Aber said her office is alarmed “because of the level of violence. There comes a point where you can hire someone for the equivalent of $15 to kill someone.” Another concern, she said, is “the use of police and mercenaries and hit men to (enforce) the interests of powerful parties.”

Later in September, Jesuits from throughout Central America plan to gather with church workers, community leaders, academics and representatives of nongovernmental groups to look at how extractive industries are affecting communities throughout that region. That will be followed early next year by a Latin America-wide meeting in Brazil, Father Moreno said.

Church leaders are also promoting networking on environmental issues in the Amazon basin, a highly biodiverse region shared by nine countries.

Church workers in the various countries are addressing problems such as deforestation, contamination from oil drilling, pollution and violence related to wildcat gold mining and displacement of people because of dam construction, said Archbishop Pedro Barreto Jimeno of Huancayo, Peru, who heads the justice and solidarity department of the Latin American bishops’ council, CELAM.

Ecuador has a network of church workers in its Amazonian regions, and Brazil has an Amazonian ministry, which includes a mobile team, Archbishop Barreto said. But ministry in the Amazonian region — which is complicated by distances, the difficulty of traveling in a region with few roads and multiple cultures and languages, and sometimes the threat of violence — often consists of isolated efforts.

With the network, “We hope there will be more synergy and we will have a greater impact on our governments and on the societies of our countries,” Archbishop Barreto told CNS.

The Amazonian environmental network will focus on both “human and physical ecology,” he said, noting that problems such as deforestation and pollution particularly affect indigenous people who live in the forest.

Some observers are particularly concerned about impacts on nomadic tribes that shun contact with the outside world.

In Ecuador, President Rafael Correa decided in August to allow drilling in a controversial oil lease overlapping Yasuni National Park. The area is also inhabited by Tagaeri and Taromenane people, who generally avoid contact with outsiders, and Huaorani people, who lived in isolation until several decades ago.

In March, a conflict between the nomadic and settled groups ended with the deaths of two Huaorani people and a retaliatory attack in which a group of Huaorani captured two young girls from the nomadic tribe. Some observers worry that the disturbances caused by oil drilling in the area could increase the likelihood of such confrontations.

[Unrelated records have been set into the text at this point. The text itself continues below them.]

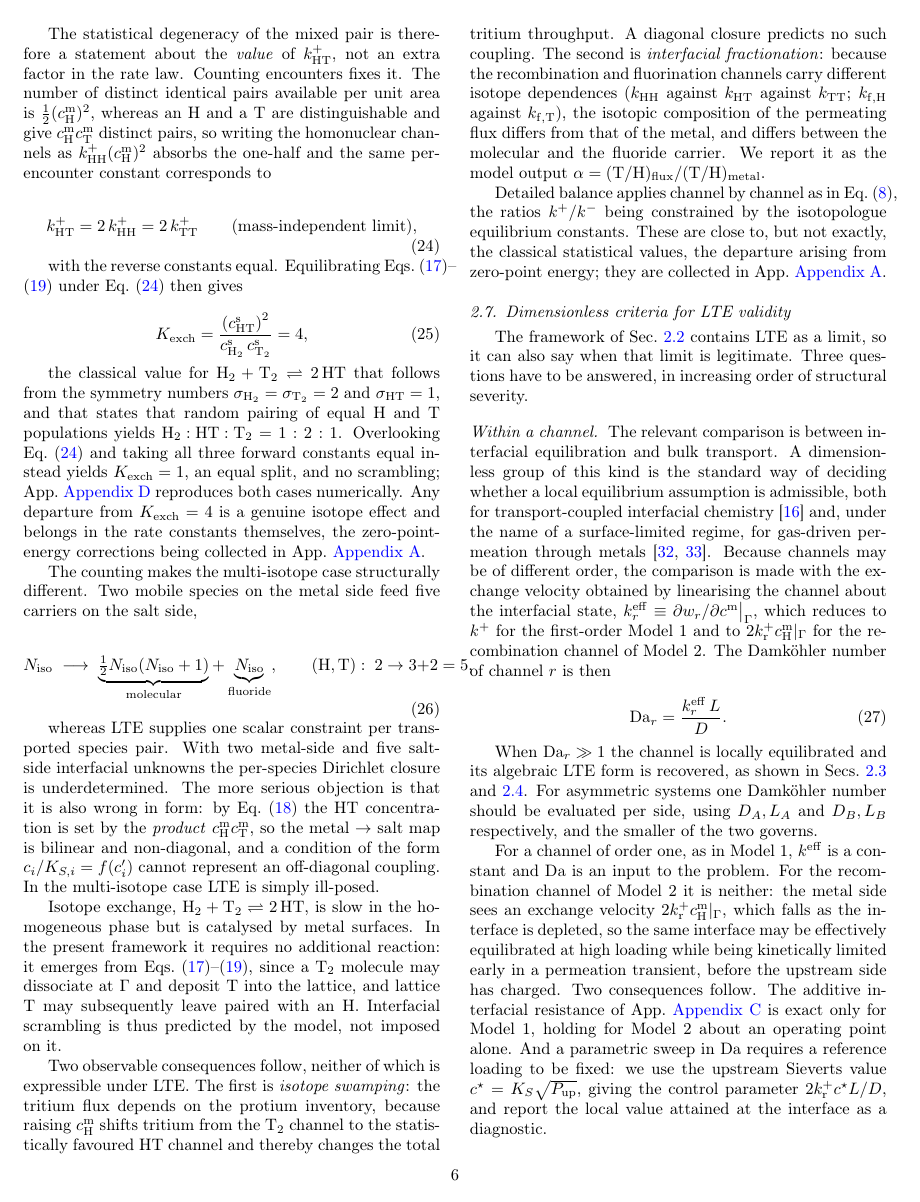
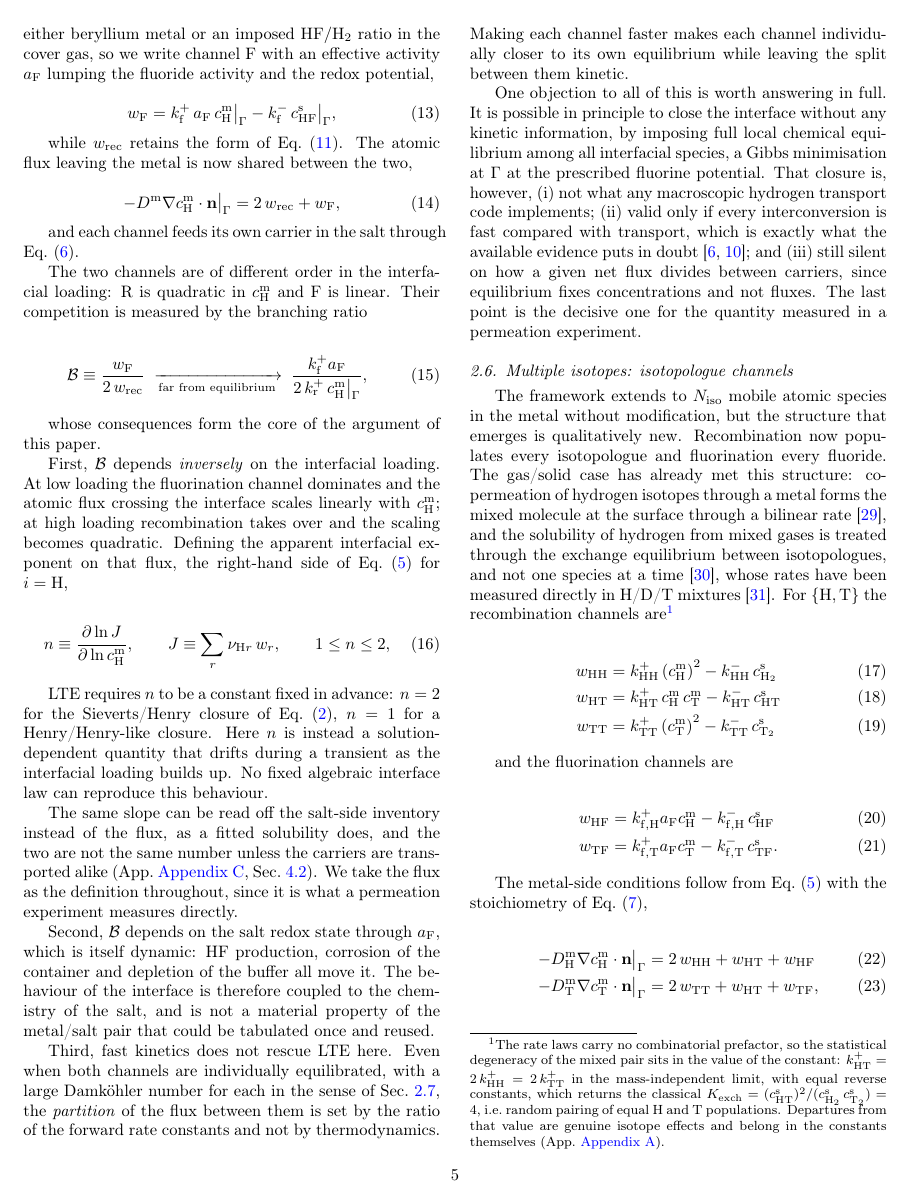
Before and after one commit to festim-dev/interface-models, a LaTeX paper (main.tex): page 6 of 22 before the commit and page 5 of 21 after it. Compiled offline with pdfLaTeX.

Commit message:
footnote isntead of paragraph

```diff
--- a/main.tex
+++ b/main.tex
@@ -649,7 +649,15 @@ bilinear rate \cite{zhu_modeling_2024}, and the solubility of hydrogen from
 mixed gases is treated through the exchange equilibrium between isotopologues,
 and not one species at a time \cite{san_marchi_solubility_2008}, whose rates
 have been measured directly in H/D/T mixtures \cite{ida_hydrogen_1992}.
-For $\{\mathrm{H,T}\}$ the recombination channels are
+For $\{\mathrm{H,T}\}$ the recombination channels
+are\footnote{The rate laws carry no combinatorial prefactor, so the statistical
+degeneracy of the mixed pair sits in the value of the constant:
+$k_{\mathrm{HT}}^{+} = 2\,k_{\mathrm{HH}}^{+} = 2\,k_{\mathrm{TT}}^{+}$ in the
+mass-independent limit, with equal reverse constants, which returns the
+classical $K_\mathrm{exch} = (\cs{\mathrm{HT}})^{2} /
+(\cs{\mathrm{H_2}}\,\cs{\mathrm{T_2}}) = 4$, i.e.\ random pairing of equal H and
+T populations. Departures from that value are genuine isotope effects and belong
+in the constants themselves (App.~\ref{app:balance}).}
 
 \begin{align}
     w_{\mathrm{HH}} &= k_{\mathrm{HH}}^{+}\left(\cm{\mathrm{H}}\right)^{2}
@@ -695,43 +703,6 @@ channels alike. Stoichiometry enters only through the coefficients $\nu_{ir}$ of
 Eq.~(\ref{eq:bc_metal}).
 
-The statistical degeneracy of the mixed pair is therefore a statement about the
-\emph{value} of $k_{\mathrm{HT}}^{+}$, not an extra factor in the rate law.
-Counting encounters fixes it. The number of distinct identical pairs available
-per unit area is $\tfrac{1}{2}(\cm{\mathrm{H}})^2$, whereas an H and a T are
-distinguishable and give $\cm{\mathrm{H}}\cm{\mathrm{T}}$ distinct pairs, so
-writing the homonuclear channels as $k_{\mathrm{HH}}^{+}(\cm{\mathrm{H}})^2$
-absorbs the one-half and the same per-encounter constant corresponds to
-
-\begin{equation}
-    k_{\mathrm{HT}}^{+} = 2\,k_{\mathrm{HH}}^{+} = 2\,k_{\mathrm{TT}}^{+}
-    \qquad \text{(mass-independent limit)} ,
-    \label{eq:stat_factor}
-\end{equation}
-
-with the reverse constants equal. Equilibrating
-Eqs.~(\ref{eq:iso_HH})--(\ref{eq:iso_TT}) under Eq.~(\ref{eq:stat_factor}) then
-gives
-
-\begin{equation}
-    K_\mathrm{exch}
-    = \frac{\left(\cs{\mathrm{HT}}\right)^{2}}{\cs{\mathrm{H_2}}\,\cs{\mathrm{T_2}}}
-    = 4 ,
-    \label{eq:kexch}
-\end{equation}
-
-the classical value for
-$\mathrm{H_2} + \mathrm{T_2} \rightleftharpoons 2\,\mathrm{HT}$ that follows
-from the symmetry numbers $\sigma_{\mathrm{H_2}} = \sigma_{\mathrm{T_2}} = 2$
-and $\sigma_{\mathrm{HT}} = 1$, and that states that random pairing of equal H
-and T populations yields $\mathrm{H_2 : HT : T_2} = 1 : 2 : 1$. Overlooking
-Eq.~(\ref{eq:stat_factor}) and taking all three forward constants equal instead
-yields $K_\mathrm{exch} = 1$, an equal split, and no scrambling;
-App.~\ref{app:conservation} reproduces both cases numerically. Any departure
-from $K_\mathrm{exch} = 4$ is a genuine isotope effect and belongs in the rate
-constants themselves, the zero-point-energy corrections being collected in
-App.~\ref{app:balance}.
-
-The counting makes the multi-isotope case structurally different. Two mobile
+Counting the carriers makes the multi-isotope case structurally different. Two mobile
 species on the metal side feed five carriers on the salt side,
 
 \begin{equation}
```
Also changed, not shown: main.tex (34 more changed lines).
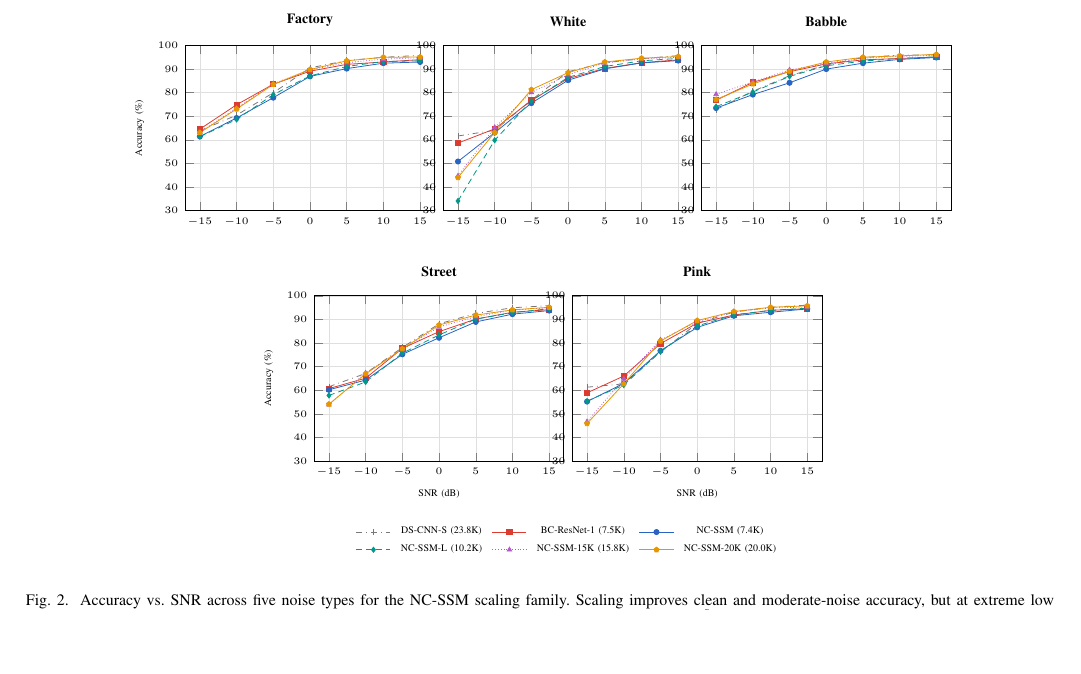
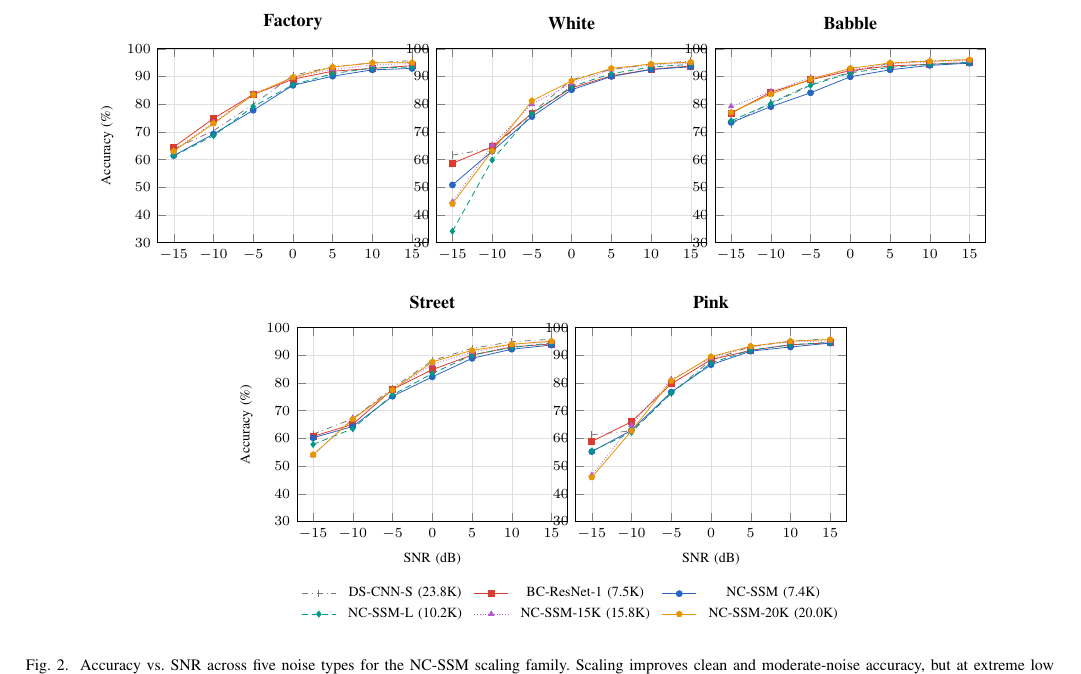
Before and after one commit to DrJinHoChoi/NC-SSM-TASLP, a LaTeX paper (paper/taslp_nanomamba.tex): part of page 9 of 11, cut so that both start at the same text, the shorter picture padded with empty space. Compiled offline with pdfLaTeX.

Commit message:
Enlarge noise graphs and increase font sizes for readability
Co-Authored-By: Claude Opus 4.6 (1M context) <noreply@anthropic.com>

```diff
--- a/paper/taslp_nanomamba.tex
+++ b/paper/taslp_nanomamba.tex
@@ -924,17 +924,17 @@ Table~\ref{tab:noise_main} reports accuracy under five noise types at all SNR le
 \centering
 \pgfplotsset{
   noise plot/.style={
-    width=0.33\textwidth, height=4.5cm,
+    width=0.35\textwidth, height=5.0cm,
     xmin=-17, xmax=17, ymin=30, ymax=100,
     xtick={-15,-10,-5,0,5,10,15},
     ytick={30,40,50,60,70,80,90,100},
     grid=both,
     grid style={line width=.1pt, draw=gray!10},
     major grid style={line width=.2pt, draw=gray!25},
-    every axis plot/.append style={thin, mark size=1.3pt},
-    tick label style={font=\tiny},
-    label style={font=\tiny},
-    title style={font=\scriptsize\bfseries},
+    every axis plot/.append style={thin, mark size=1.5pt},
+    tick label style={font=\scriptsize},
+    label style={font=\scriptsize},
+    title style={font=\small\bfseries},
   }
 }
 \begin{tikzpicture}
```
Also changed, not shown: paper/taslp_nanomamba.tex (2 more changed lines).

Some observers also fear conflicts in southeastern Peru, where the consortium of companies that operates the Camisea natural gas lease is expanding into a reserve for nomadic groups. In the past two years, some of those people have approached settlers or park guards, asking for food or clothing.

Some government officials have denied that nomadic people exist or have taken their gestures as a sign that they, too, want to settle into communities, although other observers say they are being squeezed into smaller and smaller areas by illegal loggers, deforestation for agriculture and oil and gas operations.

“There may not be many of them, but they do exist,” said Adda Chueca, director of Lima’s Amazon Center for Anthropology and Practical Application, which assists the country’s bishops on Amazonian and indigenous issues. “These are people who move around, and they need protection. Going in with machinery for exploration puts them at serious risk. Mere contact could kill them” because they lack resistance to diseases that are common in the rest of the population.

The plan for an Amazonian church network is also supported by the Canadian and U.S. bishops, Archbishop Barreto said.

Father Moreno of Honduras urged Catholics in the United States to learn about the ways in which extractive industries affect communities, especially in remote regions of Latin America.

“It would be good for the U.S. church to be connected with the church in countries where it is working with affected communities,” he said. “It is important for people in the United States, and especially in the church, to get information about what is happening and communicate the concerns to Congress and the U.S. government. That’s how mindsets change.”